# [WHAT YOU ARE ASKED TO DO]
Count the lines below that hold "CHOLMOD". Give the number without comment.

══ INPUT RECORDS

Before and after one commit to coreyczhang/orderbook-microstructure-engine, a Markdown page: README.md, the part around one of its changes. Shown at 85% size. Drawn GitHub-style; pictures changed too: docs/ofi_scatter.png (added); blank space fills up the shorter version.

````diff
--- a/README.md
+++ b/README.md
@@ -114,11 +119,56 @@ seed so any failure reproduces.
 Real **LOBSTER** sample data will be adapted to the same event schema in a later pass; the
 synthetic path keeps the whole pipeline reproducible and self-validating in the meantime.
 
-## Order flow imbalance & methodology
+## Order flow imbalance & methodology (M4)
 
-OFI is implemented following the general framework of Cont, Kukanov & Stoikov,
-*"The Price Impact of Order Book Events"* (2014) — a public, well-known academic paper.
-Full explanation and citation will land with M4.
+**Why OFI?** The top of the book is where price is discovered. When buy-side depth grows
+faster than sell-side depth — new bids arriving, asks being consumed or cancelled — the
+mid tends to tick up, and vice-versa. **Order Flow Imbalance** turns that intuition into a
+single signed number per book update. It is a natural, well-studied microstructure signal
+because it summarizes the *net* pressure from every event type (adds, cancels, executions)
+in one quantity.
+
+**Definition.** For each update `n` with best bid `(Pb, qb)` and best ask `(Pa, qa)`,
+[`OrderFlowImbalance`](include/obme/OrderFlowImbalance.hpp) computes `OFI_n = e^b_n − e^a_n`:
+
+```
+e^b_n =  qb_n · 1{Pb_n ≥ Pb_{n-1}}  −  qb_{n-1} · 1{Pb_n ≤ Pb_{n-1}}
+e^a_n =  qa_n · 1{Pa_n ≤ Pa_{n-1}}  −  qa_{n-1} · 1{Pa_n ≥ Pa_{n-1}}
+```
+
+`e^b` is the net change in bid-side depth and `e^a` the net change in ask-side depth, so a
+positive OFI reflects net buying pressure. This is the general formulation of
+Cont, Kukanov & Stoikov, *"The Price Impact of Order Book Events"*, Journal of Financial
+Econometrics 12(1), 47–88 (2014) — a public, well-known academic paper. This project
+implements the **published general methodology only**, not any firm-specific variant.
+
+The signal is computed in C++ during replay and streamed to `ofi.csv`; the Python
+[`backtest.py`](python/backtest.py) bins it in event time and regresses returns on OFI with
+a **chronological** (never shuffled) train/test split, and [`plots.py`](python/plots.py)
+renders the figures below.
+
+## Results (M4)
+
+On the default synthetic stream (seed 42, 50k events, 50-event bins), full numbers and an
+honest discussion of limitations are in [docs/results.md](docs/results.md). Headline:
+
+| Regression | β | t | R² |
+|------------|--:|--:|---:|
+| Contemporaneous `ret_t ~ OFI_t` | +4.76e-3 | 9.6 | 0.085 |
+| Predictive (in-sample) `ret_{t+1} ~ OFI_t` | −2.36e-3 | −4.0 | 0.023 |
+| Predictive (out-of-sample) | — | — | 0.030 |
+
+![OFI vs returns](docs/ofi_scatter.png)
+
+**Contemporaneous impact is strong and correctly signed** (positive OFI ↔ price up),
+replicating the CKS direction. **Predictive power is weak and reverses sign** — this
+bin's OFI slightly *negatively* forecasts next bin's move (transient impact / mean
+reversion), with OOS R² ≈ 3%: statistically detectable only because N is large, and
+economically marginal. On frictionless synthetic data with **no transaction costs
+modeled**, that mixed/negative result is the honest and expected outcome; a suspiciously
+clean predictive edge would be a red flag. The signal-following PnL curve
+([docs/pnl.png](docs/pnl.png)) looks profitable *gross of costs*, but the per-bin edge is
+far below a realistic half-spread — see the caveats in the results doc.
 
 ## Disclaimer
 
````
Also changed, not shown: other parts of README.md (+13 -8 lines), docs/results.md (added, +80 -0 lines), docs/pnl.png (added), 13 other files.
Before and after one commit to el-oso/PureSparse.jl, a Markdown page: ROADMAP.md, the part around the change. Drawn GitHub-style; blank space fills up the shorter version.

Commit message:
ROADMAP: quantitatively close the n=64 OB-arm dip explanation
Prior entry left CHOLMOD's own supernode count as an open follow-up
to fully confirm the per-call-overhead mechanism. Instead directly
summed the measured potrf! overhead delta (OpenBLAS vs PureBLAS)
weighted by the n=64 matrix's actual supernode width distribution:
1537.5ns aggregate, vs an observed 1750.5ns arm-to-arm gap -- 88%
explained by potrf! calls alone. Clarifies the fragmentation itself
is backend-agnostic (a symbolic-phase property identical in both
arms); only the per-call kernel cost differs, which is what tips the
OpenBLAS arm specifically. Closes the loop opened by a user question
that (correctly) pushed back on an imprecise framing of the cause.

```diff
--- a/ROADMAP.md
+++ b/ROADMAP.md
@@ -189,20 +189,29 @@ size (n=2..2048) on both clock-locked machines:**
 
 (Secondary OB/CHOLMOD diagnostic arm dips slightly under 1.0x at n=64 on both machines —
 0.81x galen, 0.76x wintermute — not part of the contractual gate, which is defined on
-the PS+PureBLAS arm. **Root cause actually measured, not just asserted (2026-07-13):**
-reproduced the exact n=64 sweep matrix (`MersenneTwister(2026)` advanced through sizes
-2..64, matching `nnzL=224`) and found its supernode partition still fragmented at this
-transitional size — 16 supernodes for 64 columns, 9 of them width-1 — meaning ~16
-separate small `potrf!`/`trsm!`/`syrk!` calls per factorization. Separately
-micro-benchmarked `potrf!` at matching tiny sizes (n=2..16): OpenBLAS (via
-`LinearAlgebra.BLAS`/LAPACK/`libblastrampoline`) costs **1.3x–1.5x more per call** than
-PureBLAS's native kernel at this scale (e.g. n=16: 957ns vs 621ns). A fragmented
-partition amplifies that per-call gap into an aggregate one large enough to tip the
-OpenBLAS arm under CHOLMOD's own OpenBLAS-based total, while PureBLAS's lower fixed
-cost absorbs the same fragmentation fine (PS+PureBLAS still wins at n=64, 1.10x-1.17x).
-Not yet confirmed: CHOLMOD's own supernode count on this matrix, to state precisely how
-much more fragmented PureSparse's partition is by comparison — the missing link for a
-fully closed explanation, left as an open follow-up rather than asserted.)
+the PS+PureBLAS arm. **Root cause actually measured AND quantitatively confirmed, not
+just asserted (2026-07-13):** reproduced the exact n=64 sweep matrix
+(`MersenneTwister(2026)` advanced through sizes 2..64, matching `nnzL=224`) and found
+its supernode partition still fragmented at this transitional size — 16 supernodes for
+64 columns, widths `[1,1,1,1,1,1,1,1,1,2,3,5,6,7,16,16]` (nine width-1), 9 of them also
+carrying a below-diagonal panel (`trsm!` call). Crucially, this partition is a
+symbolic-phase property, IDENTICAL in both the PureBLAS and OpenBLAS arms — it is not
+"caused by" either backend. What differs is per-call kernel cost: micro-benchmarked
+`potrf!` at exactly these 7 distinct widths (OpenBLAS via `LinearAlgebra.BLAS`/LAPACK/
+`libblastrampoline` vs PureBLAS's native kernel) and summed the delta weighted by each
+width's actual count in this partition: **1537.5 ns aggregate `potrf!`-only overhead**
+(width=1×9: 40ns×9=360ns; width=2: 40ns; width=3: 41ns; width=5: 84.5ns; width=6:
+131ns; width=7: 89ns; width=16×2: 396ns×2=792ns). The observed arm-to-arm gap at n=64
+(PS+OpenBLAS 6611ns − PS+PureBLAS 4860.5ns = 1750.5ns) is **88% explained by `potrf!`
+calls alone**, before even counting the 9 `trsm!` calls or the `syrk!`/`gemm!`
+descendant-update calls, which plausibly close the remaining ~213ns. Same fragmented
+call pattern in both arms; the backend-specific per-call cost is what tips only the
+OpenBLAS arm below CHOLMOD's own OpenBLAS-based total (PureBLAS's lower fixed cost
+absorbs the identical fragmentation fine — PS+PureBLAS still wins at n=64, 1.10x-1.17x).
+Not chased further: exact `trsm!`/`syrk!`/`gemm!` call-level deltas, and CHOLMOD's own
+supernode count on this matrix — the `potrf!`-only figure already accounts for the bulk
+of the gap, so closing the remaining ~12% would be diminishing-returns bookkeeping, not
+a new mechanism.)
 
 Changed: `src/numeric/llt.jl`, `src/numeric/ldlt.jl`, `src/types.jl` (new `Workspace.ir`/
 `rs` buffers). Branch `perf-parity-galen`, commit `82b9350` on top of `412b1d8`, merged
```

════

# [TASK SOLUTION]
6